“Humble yourselves, therefore, under God’s mighty hand, that he may lift you up in due time. Cast all your anxiety on him because he cares for you.”
1 Peter 5:6-7
If you’re trusting Christ, God’s strong hand is on you.
One final word. Looking at that hard thing you wrote down earlier, in that, you have support from your friends here at yChurch. Pick up the phone anytime. Send a message, a cry for help, for a listening ear, for a word of prayer, for a job lead or personal reference or a meal when someone is ill. Don’t suffer alone.
Allow me to pray for you. Let’s pray. Our Father in heaven, we thank and praise you that you know the thing that each one has written down, that thing that’s so hard. We give you our thanks and praise that even in the desert times, you see us, you hear us, you are concerned for us, and you are here for us. We choose to cry out to you rather than complain against others. We humble ourselves under your mighty hand, trusting that you will lift us up in due time. We cast all our anxiety on you, trusting that you care for us. We remind ourselves that the living bread from heaven—Jesus—is with us and for us today. We drink deeply of the grace you’ve poured out on us. Hear our prayer, see each one’s pain, and bring us through what each one is going through.

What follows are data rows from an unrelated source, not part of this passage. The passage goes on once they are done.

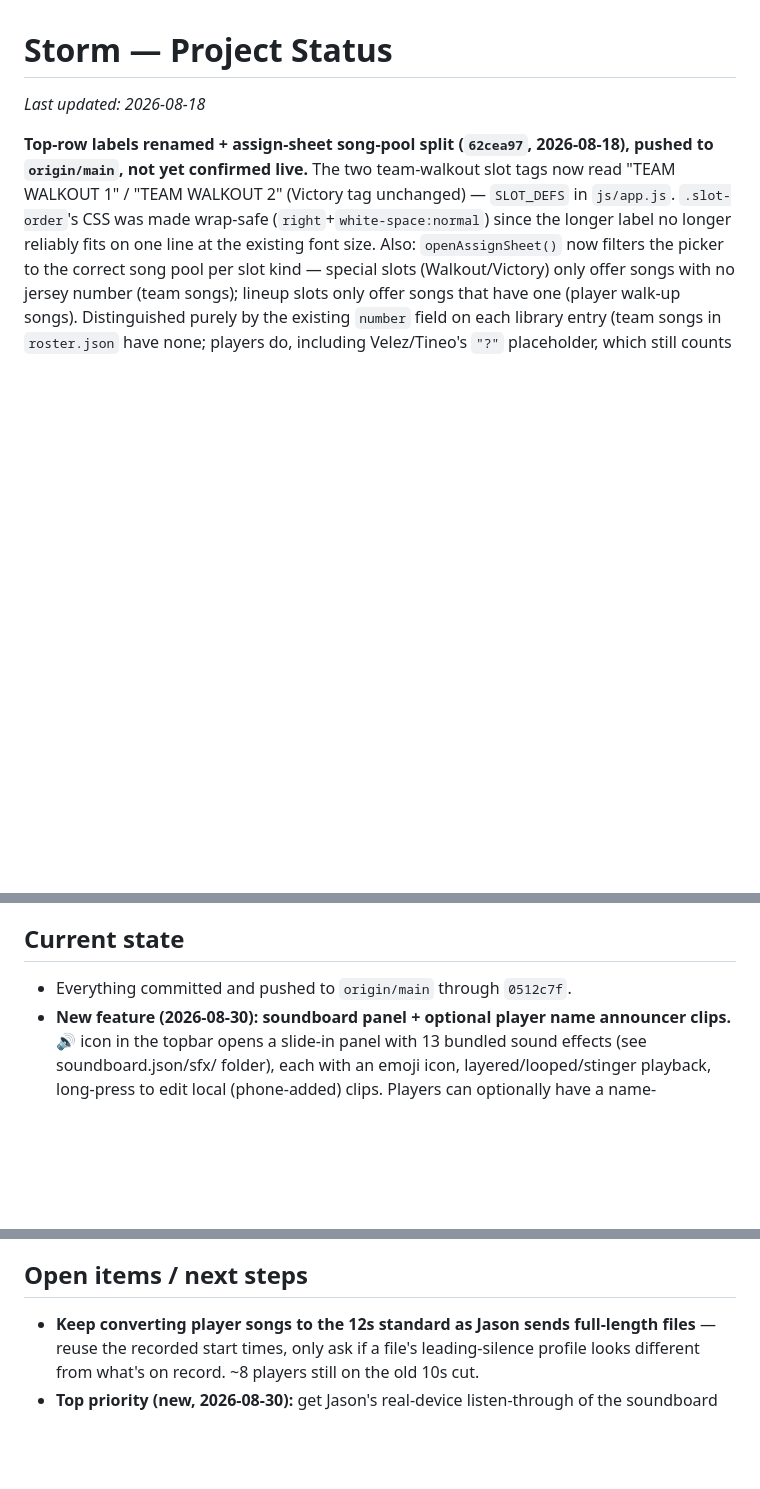
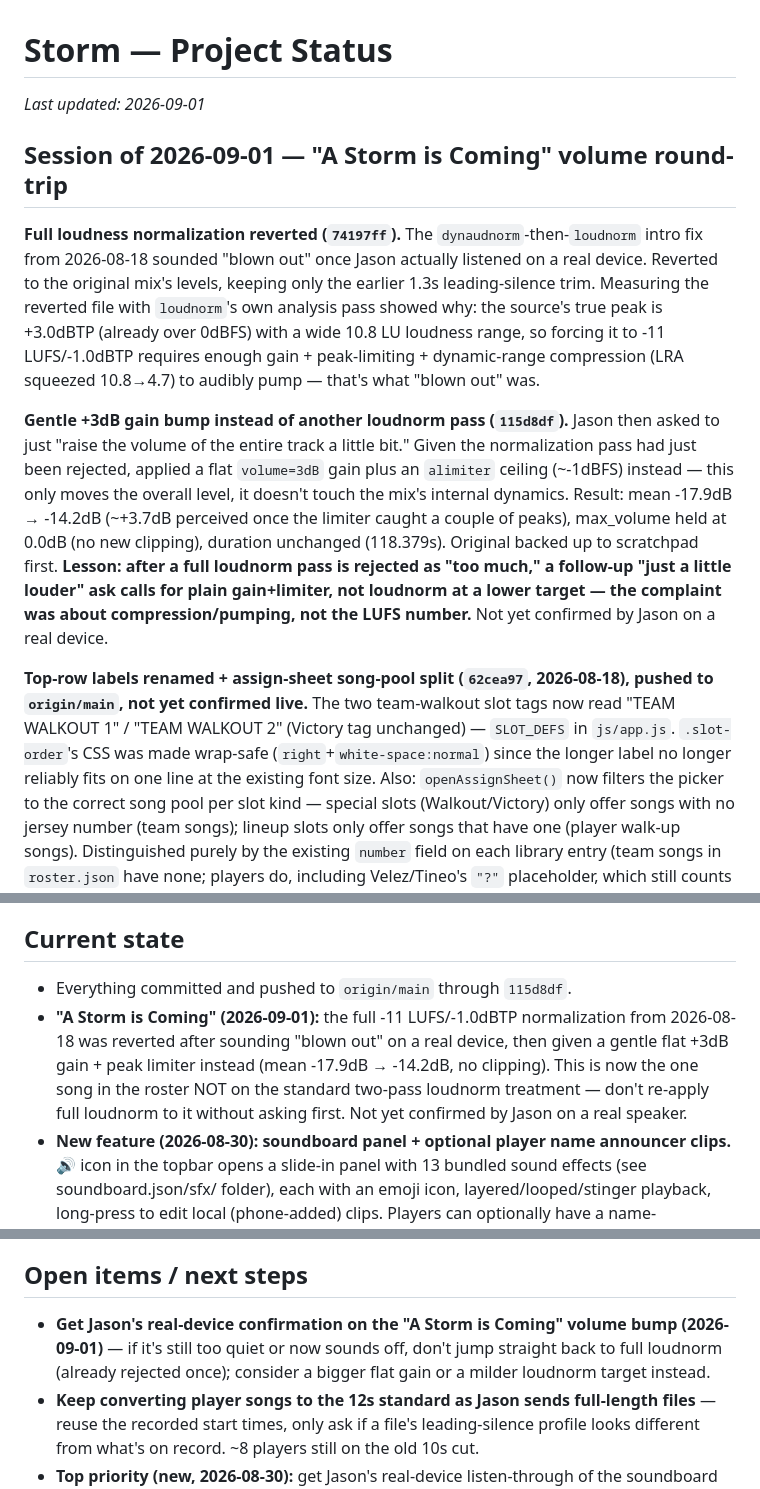
Before and after one commit to jasonackerman1/storm, a Markdown page: PROJECT_STATUS.md, 3 parts joined by grey strips. Rendered like a GitHub page; blank space fills up the shorter version.

Commit message:
Checkpoint PROJECT_STATUS.md: Storm intro volume round-trip (revert + gentle boost)
Co-Authored-By: Claude Sonnet 5 <noreply@anthropic.com>

```diff
--- a/PROJECT_STATUS.md
+++ b/PROJECT_STATUS.md
@@ -1,6 +1,12 @@
 # Storm — Project Status
 
-_Last updated: 2026-08-18_
+_Last updated: 2026-09-01_
+
+## Session of 2026-09-01 — "A Storm is Coming" volume round-trip
+
+**Full loudness normalization reverted (`74197ff`).** The `dynaudnorm`-then-`loudnorm` intro fix from 2026-08-18 sounded "blown out" once Jason actually listened on a real device. Reverted to the original mix's levels, keeping only the earlier 1.3s leading-silence trim. Measuring the reverted file with `loudnorm`'s own analysis pass showed why: the source's true peak is +3.0dBTP (already over 0dBFS) with a wide 10.8 LU loudness range, so forcing it to -11 LUFS/-1.0dBTP requires enough gain + peak-limiting + dynamic-range compression (LRA squeezed 10.8→4.7) to audibly pump — that's what "blown out" was.
+
+**Gentle +3dB gain bump instead of another loudnorm pass (`115d8df`).** Jason then asked to just "raise the volume of the entire track a little bit." Given the normalization pass had just been rejected, applied a flat `volume=3dB` gain plus an `alimiter` ceiling (~-1dBFS) instead — this only moves the overall level, it doesn't touch the mix's internal dynamics. Result: mean -17.9dB → -14.2dB (~+3.7dB perceived once the limiter caught a couple of peaks), max_volume held at 0.0dB (no new clipping), duration unchanged (118.379s). Original backed up to scratchpad first. **Lesson: after a full loudnorm pass is rejected as "too much," a follow-up "just a little louder" ask calls for plain gain+limiter, not loudnorm at a lower target — the complaint was about compression/pumping, not the LUFS number.** Not yet confirmed by Jason on a real device.
 
 **Top-row labels renamed + assign-sheet song-pool split (`62cea97`, 2026-08-18), pushed to `origin/main`, not yet confirmed live.** The two team-walkout slot tags now read "TEAM WALKOUT 1" / "TEAM WALKOUT 2" (Victory tag unchanged) — `SLOT_DEFS` in `js/app.js`. `.slot-order`'s CSS was made wrap-safe (`right`+`white-space:normal`) since the longer label no longer reliably fits on one line at the existing font size. Also: `openAssignSheet()` now filters the picker to the correct song pool per slot kind — special slots (Walkout/Victory) only offer songs with no jersey number (team songs); lineup slots only offer songs that have one (player walk-up songs). Distinguished purely by the existing `number` field on each library entry (team songs in `roster.json` have none; players do, including Velez/Tineo's `"?"` placeholder, which still counts as eligible). Empty-state message now says which kind of song is missing. Verified via a temporary Playwright harness (sp1 shows only the 6 team songs, l1 shows only the 13 player songs); `test/smoke.js`'s 13 checks still pass unmodified. Not yet confirmed on Jason's actual phone.
 
@@ -178,7 +184,8 @@ No longer "set once, Clear between games." Now: bake in the full permanent roste
 - **Top priority: confirm whether the app now consistently opens full-height on Jason's iPhone 15 Pro Max.** Two related fixes are live (`49b26a8` static `100dvh`, `a721313` JS-driven `--vh` recomputed on resume — this second one actually matches the intermittent pattern Jason described). Unconfirmed as of 2026-08-18.
 
 ## Current state
-- Everything committed and pushed to `origin/main` through `0512c7f`.
+- Everything committed and pushed to `origin/main` through `115d8df`.
+- **"A Storm is Coming" (2026-09-01):** the full -11 LUFS/-1.0dBTP normalization from 2026-08-18 was reverted after sounding "blown out" on a real device, then given a gentle flat +3dB gain + peak limiter instead (mean -17.9dB → -14.2dB, no clipping). This is now the one song in the roster NOT on the standard two-pass loudnorm treatment — don't re-apply full loudnorm to it without asking first. Not yet confirmed by Jason on a real speaker.
 - **New feature (2026-08-30): soundboard panel + optional player name announcer clips.** 🔊 icon in the topbar opens a slide-in panel with 13 bundled sound effects (see soundboard.json/sfx/ folder), each with an emoji icon, layered/looped/stinger playback, long-press to edit local (phone-added) clips. Players can optionally have a name-announcement clip that plays before their walk-up song via the new `playSequence()` helper. Not yet confirmed by Jason on a real device — see Open items.
 - **Walk-up song cut length changed 10s → 12s, effective 2026-08-30.** Confirmed by Jason after a test cut on Jonathan Velez. Start times for the ~8 players not yet converted are already on record (see project memory) — Jason only needs to resend the actual audio files, not the timestamps, since the currently-committed 10s clips have the rest of the audio permanently discarded. Converted so far: Jonathan Velez #16 (new), Liam Pichardo #2 (replaced), Owen Ackerman #7 (replaced).
 - **Roster (as of 2026-08-30):** Owen Ackerman #7, Kayden Lyons #5, Jaxsen Rodriguez #99, Dom Diaz #12, Jake Harris #13, Kameren Branch #11 (renamed from Maldonoldo), Caleb Gingras #68, Ethan Ladanyi #29, Liam Pichardo #2 (now batting last), Sam Va Tassel #4, Manson Frank #15, **Jonathan Velez #16 (real song added 2026-08-30, was a placeholder)**, Tineo #? (still no song) + 6 team songs. Bobby Youmans (#45) left the team and is fully removed. Branch stays in the roster/app but has no default lineup slot (fall football conflict) — assign him manually on days he's there.
@@ -198,6 +205,7 @@ No longer "set once, Clear between games." Now: bake in the full permanent roste
 Jason was actively testing live on his own phone throughout the 2026-08-02 session — that's how the `.selected` CSS bug got caught and how the Stop-vs-advance behavior got settled into the ADV switch. Playback selection, the Edit button, and the Advance-on-Stop switch have real live-device exposure with real bugs already found and fixed. **Still not explicitly confirmed:** whether the ~500ms long-press threshold and blue drag-ring feel right for drag-to-reorder on a real touchscreen, whether the 112px action bar looks right in daylight/at a field, and (new, 2026-08-18) whether either viewport-height fix actually closed the intermittent bottom-gap issue on the iPhone 15 Pro Max.
 
 ## Open items / next steps
+- **Get Jason's real-device confirmation on the "A Storm is Coming" volume bump (2026-09-01)** — if it's still too quiet or now sounds off, don't jump straight back to full loudnorm (already rejected once); consider a bigger flat gain or a milder loudnorm target instead.
 - **Keep converting player songs to the 12s standard as Jason sends full-length files** — reuse the recorded start times, only ask if a file's leading-silence profile looks different from what's on record. ~8 players still on the old 10s cut.
 - **Top priority (new, 2026-08-30):** get Jason's real-device listen-through of the soundboard — confirm the guessed labels for `mlb.swf.mp3` and "Impressive" match the actual audio, confirm the loudness normalization (including the peak-normalize exception for the 3 percussive one-shots) sounds consistent, and confirm none of the 11 new sounds violate the "no negative sounds" rule now that they can be heard.
 - Get Jason's confirmation on the viewport-height fixes (see above) — ask exactly when the small-size case happens if it recurs.
```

We ask this in the name of the Father, the Son, and the Holy Spirit. Amen! Amen, meaning so be it, let it be so!
We’re so glad you joined us for yChurch online this week! And we’ll bet you know someone else who could use a good word on how to get through what they’re going through. So do them a favor and share this with them. We’re glad to bring yChurch to your family and friends anytime, anywhere, wherever they are.
God bless you this week, and make you a blessing!